From the first line to the last, copy the data exactly.

(Before-and-after change data)
============================================================

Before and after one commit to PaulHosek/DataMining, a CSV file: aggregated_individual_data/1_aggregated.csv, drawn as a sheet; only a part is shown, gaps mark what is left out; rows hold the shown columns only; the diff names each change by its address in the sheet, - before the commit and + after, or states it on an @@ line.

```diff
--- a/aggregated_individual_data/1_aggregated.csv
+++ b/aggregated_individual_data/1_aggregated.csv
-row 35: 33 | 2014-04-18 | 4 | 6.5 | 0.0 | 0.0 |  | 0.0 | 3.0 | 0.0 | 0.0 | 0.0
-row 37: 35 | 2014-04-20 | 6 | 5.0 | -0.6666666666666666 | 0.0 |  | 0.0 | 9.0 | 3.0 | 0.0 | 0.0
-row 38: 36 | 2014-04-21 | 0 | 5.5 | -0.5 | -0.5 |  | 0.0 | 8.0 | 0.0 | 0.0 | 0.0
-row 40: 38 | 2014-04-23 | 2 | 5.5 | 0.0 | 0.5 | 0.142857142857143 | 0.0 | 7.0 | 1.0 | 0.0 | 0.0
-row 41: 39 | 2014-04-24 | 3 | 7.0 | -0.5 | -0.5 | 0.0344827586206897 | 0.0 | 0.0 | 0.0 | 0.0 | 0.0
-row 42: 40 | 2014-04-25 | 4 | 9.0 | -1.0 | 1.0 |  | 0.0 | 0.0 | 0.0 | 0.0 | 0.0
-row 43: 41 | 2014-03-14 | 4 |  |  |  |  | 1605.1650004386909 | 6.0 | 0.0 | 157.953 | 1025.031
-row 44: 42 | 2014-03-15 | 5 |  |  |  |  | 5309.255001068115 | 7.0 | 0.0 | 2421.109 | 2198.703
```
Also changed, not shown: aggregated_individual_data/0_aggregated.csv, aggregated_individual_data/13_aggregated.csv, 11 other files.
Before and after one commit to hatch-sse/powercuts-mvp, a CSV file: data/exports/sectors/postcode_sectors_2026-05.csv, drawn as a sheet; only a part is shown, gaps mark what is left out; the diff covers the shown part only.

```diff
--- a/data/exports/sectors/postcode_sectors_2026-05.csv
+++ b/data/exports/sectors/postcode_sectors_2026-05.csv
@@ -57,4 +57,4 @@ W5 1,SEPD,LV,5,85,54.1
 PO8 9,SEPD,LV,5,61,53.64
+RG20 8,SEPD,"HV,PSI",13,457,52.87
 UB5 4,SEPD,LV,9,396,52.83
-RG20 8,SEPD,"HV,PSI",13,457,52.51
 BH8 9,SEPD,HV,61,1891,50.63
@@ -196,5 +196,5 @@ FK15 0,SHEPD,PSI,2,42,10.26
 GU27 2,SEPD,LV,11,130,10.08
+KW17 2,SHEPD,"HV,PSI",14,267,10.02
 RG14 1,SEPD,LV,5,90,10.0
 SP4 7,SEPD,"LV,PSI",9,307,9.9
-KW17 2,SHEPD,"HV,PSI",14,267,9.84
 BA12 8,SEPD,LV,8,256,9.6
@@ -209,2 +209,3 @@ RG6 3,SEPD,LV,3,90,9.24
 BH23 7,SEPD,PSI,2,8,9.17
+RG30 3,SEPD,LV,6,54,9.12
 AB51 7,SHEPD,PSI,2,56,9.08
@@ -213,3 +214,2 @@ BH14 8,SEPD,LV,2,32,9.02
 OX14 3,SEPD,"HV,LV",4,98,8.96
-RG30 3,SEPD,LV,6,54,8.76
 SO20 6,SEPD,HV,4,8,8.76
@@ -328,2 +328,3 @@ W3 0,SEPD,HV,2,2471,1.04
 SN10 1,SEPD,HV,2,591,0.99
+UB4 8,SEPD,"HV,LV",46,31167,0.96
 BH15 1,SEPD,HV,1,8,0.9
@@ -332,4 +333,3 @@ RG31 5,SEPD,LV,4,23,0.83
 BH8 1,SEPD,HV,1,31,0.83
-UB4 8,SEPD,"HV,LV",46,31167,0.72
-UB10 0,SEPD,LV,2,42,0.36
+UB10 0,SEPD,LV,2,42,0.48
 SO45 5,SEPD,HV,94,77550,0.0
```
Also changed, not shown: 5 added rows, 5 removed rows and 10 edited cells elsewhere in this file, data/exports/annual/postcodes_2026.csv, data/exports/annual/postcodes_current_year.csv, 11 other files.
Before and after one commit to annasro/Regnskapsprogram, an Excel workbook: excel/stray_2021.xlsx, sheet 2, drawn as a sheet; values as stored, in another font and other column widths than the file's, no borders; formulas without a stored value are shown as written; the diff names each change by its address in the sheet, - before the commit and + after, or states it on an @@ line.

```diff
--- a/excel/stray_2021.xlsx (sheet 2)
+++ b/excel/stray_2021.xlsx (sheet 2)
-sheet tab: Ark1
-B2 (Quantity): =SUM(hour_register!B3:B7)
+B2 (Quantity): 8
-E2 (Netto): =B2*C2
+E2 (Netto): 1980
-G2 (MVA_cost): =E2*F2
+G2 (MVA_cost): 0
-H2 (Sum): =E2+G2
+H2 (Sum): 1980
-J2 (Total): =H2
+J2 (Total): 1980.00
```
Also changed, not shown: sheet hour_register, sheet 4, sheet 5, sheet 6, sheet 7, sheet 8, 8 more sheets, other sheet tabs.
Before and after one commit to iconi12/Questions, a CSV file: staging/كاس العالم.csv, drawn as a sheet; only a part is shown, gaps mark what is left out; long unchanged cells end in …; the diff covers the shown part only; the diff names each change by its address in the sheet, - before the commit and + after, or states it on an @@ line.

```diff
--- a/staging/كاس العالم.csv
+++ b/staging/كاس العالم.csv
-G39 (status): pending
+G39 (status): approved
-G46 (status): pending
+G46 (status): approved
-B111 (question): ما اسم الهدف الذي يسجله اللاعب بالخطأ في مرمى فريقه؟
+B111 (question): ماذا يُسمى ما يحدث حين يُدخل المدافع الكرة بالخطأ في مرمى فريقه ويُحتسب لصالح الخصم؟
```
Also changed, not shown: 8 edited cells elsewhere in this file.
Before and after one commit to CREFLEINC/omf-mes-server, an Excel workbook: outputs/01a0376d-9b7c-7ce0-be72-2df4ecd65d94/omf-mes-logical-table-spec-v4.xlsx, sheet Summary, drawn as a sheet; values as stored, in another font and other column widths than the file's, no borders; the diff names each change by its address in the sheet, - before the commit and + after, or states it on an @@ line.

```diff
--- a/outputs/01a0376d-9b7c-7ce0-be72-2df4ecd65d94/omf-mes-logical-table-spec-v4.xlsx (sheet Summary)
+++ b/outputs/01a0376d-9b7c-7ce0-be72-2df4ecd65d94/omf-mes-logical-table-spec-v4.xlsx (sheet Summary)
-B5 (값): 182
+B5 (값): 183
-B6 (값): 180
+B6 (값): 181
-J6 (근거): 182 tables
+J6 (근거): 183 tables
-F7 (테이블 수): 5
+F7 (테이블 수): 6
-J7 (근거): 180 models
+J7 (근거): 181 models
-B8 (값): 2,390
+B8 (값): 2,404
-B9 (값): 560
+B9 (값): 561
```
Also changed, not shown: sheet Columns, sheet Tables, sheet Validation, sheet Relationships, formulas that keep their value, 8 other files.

============================================================

_RESPONSE BELOW:_
Before and after one commit to PaulHosek/DataMining, a CSV file: aggregated_individual_data/1_aggregated.csv, drawn as a sheet; only a part is shown, gaps mark what is left out; rows hold the shown columns only; the diff names each change by its address in the sheet, - before the commit and + after, or states it on an @@ line.

```diff
--- a/aggregated_individual_data/1_aggregated.csv
+++ b/aggregated_individual_data/1_aggregated.csv
-row 35: 33 | 2014-04-18 | 4 | 6.5 | 0.0 | 0.0 |  | 0.0 | 3.0 | 0.0 | 0.0 | 0.0
-row 37: 35 | 2014-04-20 | 6 | 5.0 | -0.6666666666666666 | 0.0 |  | 0.0 | 9.0 | 3.0 | 0.0 | 0.0
-row 38: 36 | 2014-04-21 | 0 | 5.5 | -0.5 | -0.5 |  | 0.0 | 8.0 | 0.0 | 0.0 | 0.0
-row 40: 38 | 2014-04-23 | 2 | 5.5 | 0.0 | 0.5 | 0.142857142857143 | 0.0 | 7.0 | 1.0 | 0.0 | 0.0
-row 41: 39 | 2014-04-24 | 3 | 7.0 | -0.5 | -0.5 | 0.0344827586206897 | 0.0 | 0.0 | 0.0 | 0.0 | 0.0
-row 42: 40 | 2014-04-25 | 4 | 9.0 | -1.0 | 1.0 |  | 0.0 | 0.0 | 0.0 | 0.0 | 0.0
-row 43: 41 | 2014-03-14 | 4 |  |  |  |  | 1605.1650004386909 | 6.0 | 0.0 | 157.953 | 1025.031
-row 44: 42 | 2014-03-15 | 5 |  |  |  |  | 5309.255001068115 | 7.0 | 0.0 | 2421.109 | 2198.703
```
Also changed, not shown: aggregated_individual_data/0_aggregated.csv, aggregated_individual_data/13_aggregated.csv, 11 other files.
Before and after one commit to hatch-sse/powercuts-mvp, a CSV file: data/exports/sectors/postcode_sectors_2026-05.csv, drawn as a sheet; only a part is shown, gaps mark what is left out; the diff covers the shown part only.

```diff
--- a/data/exports/sectors/postcode_sectors_2026-05.csv
+++ b/data/exports/sectors/postcode_sectors_2026-05.csv
@@ -57,4 +57,4 @@ W5 1,SEPD,LV,5,85,54.1
 PO8 9,SEPD,LV,5,61,53.64
+RG20 8,SEPD,"HV,PSI",13,457,52.87
 UB5 4,SEPD,LV,9,396,52.83
-RG20 8,SEPD,"HV,PSI",13,457,52.51
 BH8 9,SEPD,HV,61,1891,50.63
@@ -196,5 +196,5 @@ FK15 0,SHEPD,PSI,2,42,10.26
 GU27 2,SEPD,LV,11,130,10.08
+KW17 2,SHEPD,"HV,PSI",14,267,10.02
 RG14 1,SEPD,LV,5,90,10.0
 SP4 7,SEPD,"LV,PSI",9,307,9.9
-KW17 2,SHEPD,"HV,PSI",14,267,9.84
 BA12 8,SEPD,LV,8,256,9.6
@@ -209,2 +209,3 @@ RG6 3,SEPD,LV,3,90,9.24
 BH23 7,SEPD,PSI,2,8,9.17
+RG30 3,SEPD,LV,6,54,9.12
 AB51 7,SHEPD,PSI,2,56,9.08
@@ -213,3 +214,2 @@ BH14 8,SEPD,LV,2,32,9.02
 OX14 3,SEPD,"HV,LV",4,98,8.96
-RG30 3,SEPD,LV,6,54,8.76
 SO20 6,SEPD,HV,4,8,8.76
@@ -328,2 +328,3 @@ W3 0,SEPD,HV,2,2471,1.04
 SN10 1,SEPD,HV,2,591,0.99
+UB4 8,SEPD,"HV,LV",46,31167,0.96
 BH15 1,SEPD,HV,1,8,0.9
@@ -332,4 +333,3 @@ RG31 5,SEPD,LV,4,23,0.83
 BH8 1,SEPD,HV,1,31,0.83
-UB4 8,SEPD,"HV,LV",46,31167,0.72
-UB10 0,SEPD,LV,2,42,0.36
+UB10 0,SEPD,LV,2,42,0.48
 SO45 5,SEPD,HV,94,77550,0.0
```
Also changed, not shown: 5 added rows, 5 removed rows and 10 edited cells elsewhere in this file, data/exports/annual/postcodes_2026.csv, data/exports/annual/postcodes_current_year.csv, 11 other files.
Before and after one commit to annasro/Regnskapsprogram, an Excel workbook: excel/stray_2021.xlsx, sheet 2, drawn as a sheet; values as stored, in another font and other column widths than the file's, no borders; formulas without a stored value are shown as written; the diff names each change by its address in the sheet, - before the commit and + after, or states it on an @@ line.

```diff
--- a/excel/stray_2021.xlsx (sheet 2)
+++ b/excel/stray_2021.xlsx (sheet 2)
-sheet tab: Ark1
-B2 (Quantity): =SUM(hour_register!B3:B7)
+B2 (Quantity): 8
-E2 (Netto): =B2*C2
+E2 (Netto): 1980
-G2 (MVA_cost): =E2*F2
+G2 (MVA_cost): 0
-H2 (Sum): =E2+G2
+H2 (Sum): 1980
-J2 (Total): =H2
+J2 (Total): 1980.00
```
Also changed, not shown: sheet hour_register, sheet 4, sheet 5, sheet 6, sheet 7, sheet 8, 8 more sheets, other sheet tabs.
Before and after one commit to iconi12/Questions, a CSV file: staging/كاس العالم.csv, drawn as a sheet; only a part is shown, gaps mark what is left out; long unchanged cells end in …; the diff covers the shown part only; the diff names each change by its address in the sheet, - before the commit and + after, or states it on an @@ line.

```diff
--- a/staging/كاس العالم.csv
+++ b/staging/كاس العالم.csv
-G39 (status): pending
+G39 (status): approved
-G46 (status): pending
+G46 (status): approved
-B111 (question): ما اسم الهدف الذي يسجله اللاعب بالخطأ في مرمى فريقه؟
+B111 (question): ماذا يُسمى ما يحدث حين يُدخل المدافع الكرة بالخطأ في مرمى فريقه ويُحتسب لصالح الخصم؟
```
Also changed, not shown: 8 edited cells elsewhere in this file.
Before and after one commit to CREFLEINC/omf-mes-server, an Excel workbook: outputs/01a0376d-9b7c-7ce0-be72-2df4ecd65d94/omf-mes-logical-table-spec-v4.xlsx, sheet Summary, drawn as a sheet; values as stored, in another font and other column widths than the file's, no borders; the diff names each change by its address in the sheet, - before the commit and + after, or states it on an @@ line.

```diff
--- a/outputs/01a0376d-9b7c-7ce0-be72-2df4ecd65d94/omf-mes-logical-table-spec-v4.xlsx (sheet Summary)
+++ b/outputs/01a0376d-9b7c-7ce0-be72-2df4ecd65d94/omf-mes-logical-table-spec-v4.xlsx (sheet Summary)
-B5 (값): 182
+B5 (값): 183
-B6 (값): 180
+B6 (값): 181
-J6 (근거): 182 tables
+J6 (근거): 183 tables
-F7 (테이블 수): 5
+F7 (테이블 수): 6
-J7 (근거): 180 models
+J7 (근거): 181 models
-B8 (값): 2,390
+B8 (값): 2,404
-B9 (값): 560
+B9 (값): 561
```
Also changed, not shown: sheet Columns, sheet Tables, sheet Validation, sheet Relationships, formulas that keep their value, 8 other files.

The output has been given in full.